In number theory, the Fermat quotient of an integer a ≥ 2 with respect to a prime base p is defined as:[1][2][3]

$q_p(a) = \frac{a^{p-1}-1}{p}.$

If a is coprime to p then Fermat's little theorem says that qp(a) will be an integer. The quotient is named after Pierre de Fermat.

Properties

In 1850 Ferdinand Eisenstein proved that if a and b are both coprime to p, then:[2]

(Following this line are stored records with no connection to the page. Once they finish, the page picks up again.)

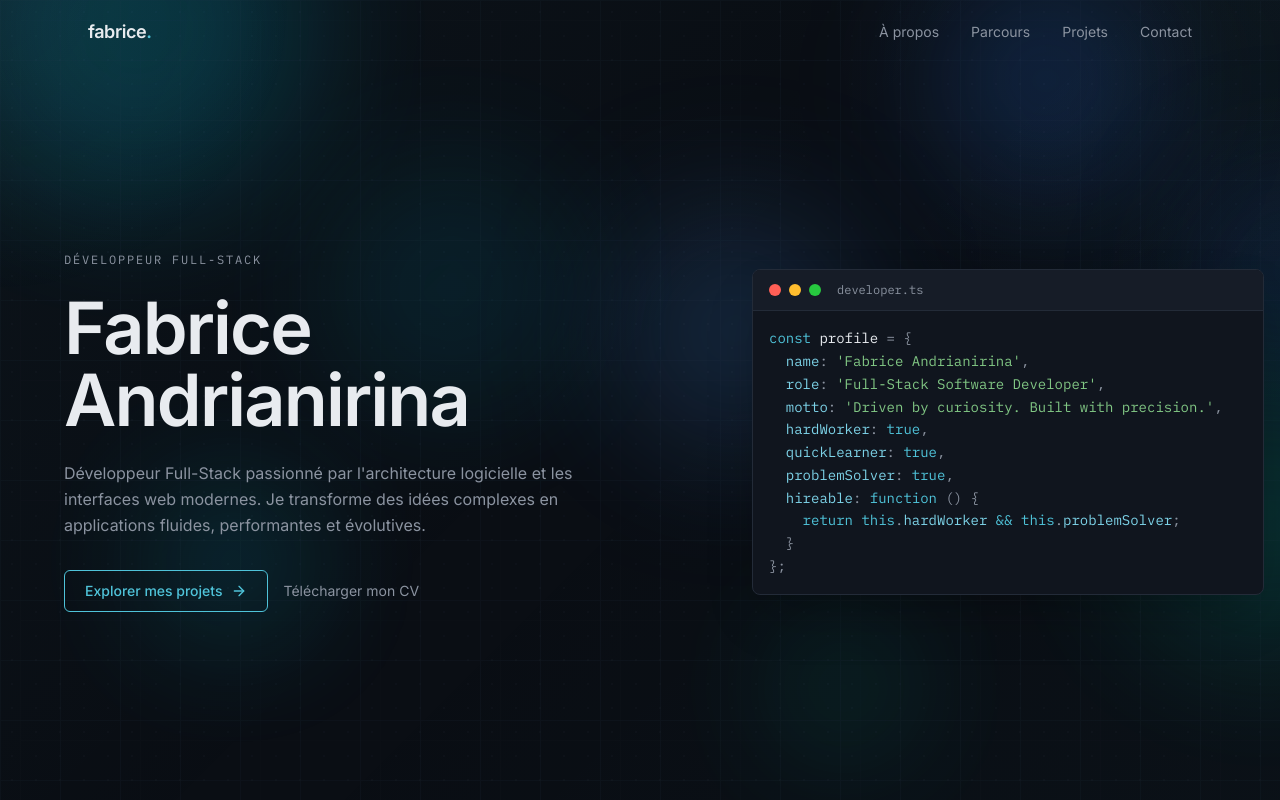
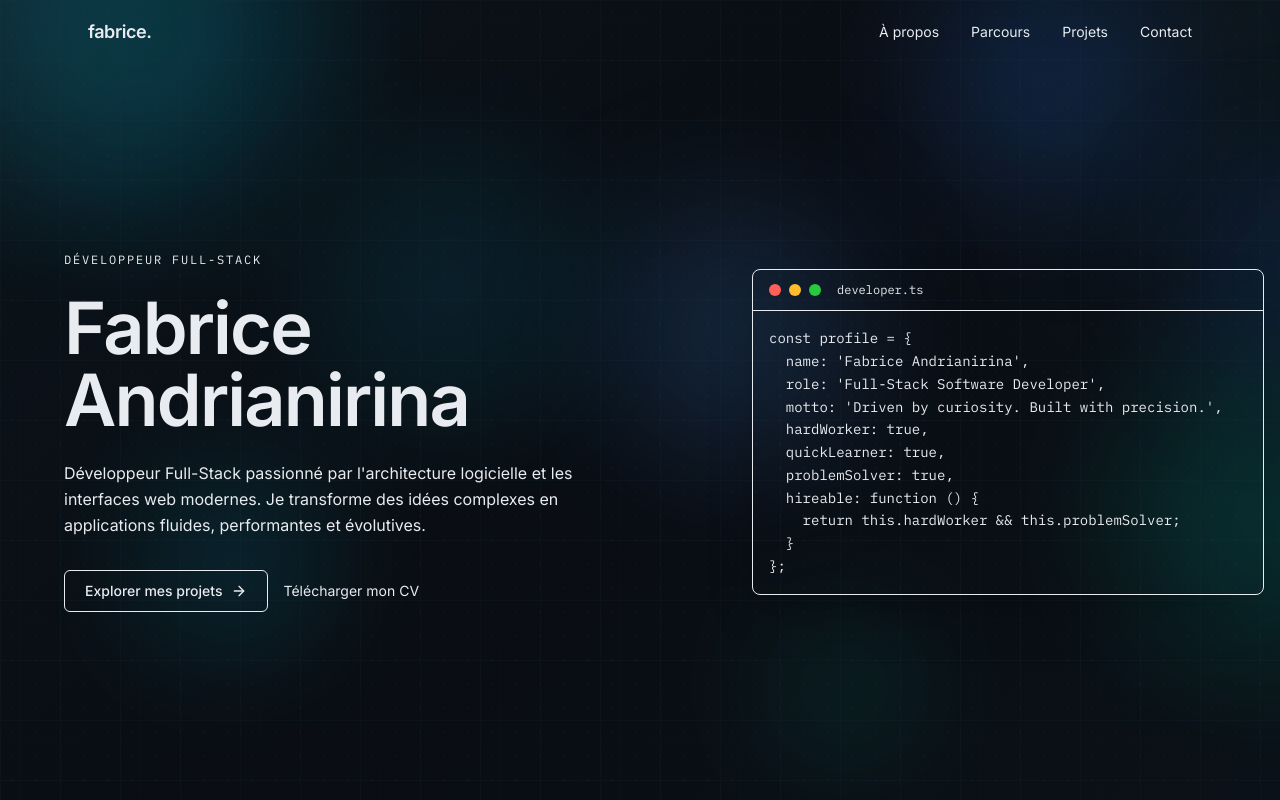
Before and after one commit to fabi-andrian2/mon-portfolio, a Next.js app: page / in a window 1280 px wide. Shown: the top 800 px of the page. Built offline with nearby package versions, Linux system fonts and the light colour scheme.

Commit message:
fix: correct theme declaration to use :root for CSS variables

```diff
--- a/src/app/globals.css
+++ b/src/app/globals.css
@@ -1,6 +1,6 @@
 @import "tailwindcss";
 
-@theme {
+:root {
   --color-background: #0A0E14;
   --color-surface: #10151E;
   --color-card: #161C27;
```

$q_p(ab)\equiv q_p(a)+q_p(b) \pmod{p}$
$q_p(p-1)\equiv 1 \pmod{p}$
$q_p(p+1)\equiv -1 \pmod{p}$
$-2q_p(2) \equiv \sum_{k=1}^{\frac{p-1}{2}} \frac{1}{k} \pmod{p}.$

Generalized Wieferich primes

If $q_p(a) ≡ 0 (mod p)$ then $a ^{ p-1 }≡ 1 (mod p^2).$ Primes for which this is true for a = 2 are called Wieferich primes. In general they are called Wieferich primes base a. Known solutions of $q_p(a) ≡ 0 (mod p)$ for small prime values of a are:[2]

a p OEIS sequence
2 1093, 3511 A001220
3 11, 1006003 A014127
5 2, 20771, 40487, 53471161, 1645333507, 6692367337, 188748146801 A123692
7 5, 491531 A123693
11 71
13 2, 863, 1747591 A128667
17 2, 3, 46021, 48947, 478225523351 A128668
19 3, 7, 13, 43, 137, 63061489 A090968
23 13, 2481757, 13703077, 15546404183, 2549536629329 A128669

The smallest solutions of qp(a) ≡ 0 (mod p) with a = the nth prime are"

1093, 11, 2, 5, 71, 2, 2, 3, 13, 2, 7, 2, 2, 5, … (sequence A174422 in OEIS).

A pair (p,r) of prime numbers such that qp(r) ≡ 0 (mod p) and qr(p) ≡ 0 (mod r) is called a Wieferich pair.
References

^ Weisstein, Eric W., "Fermat Quotient" from MathWorld.
^ a b c Fermat Quotient at The Prime Glossary
^ Paulo Ribenboim, My Numbers, My Friends, p216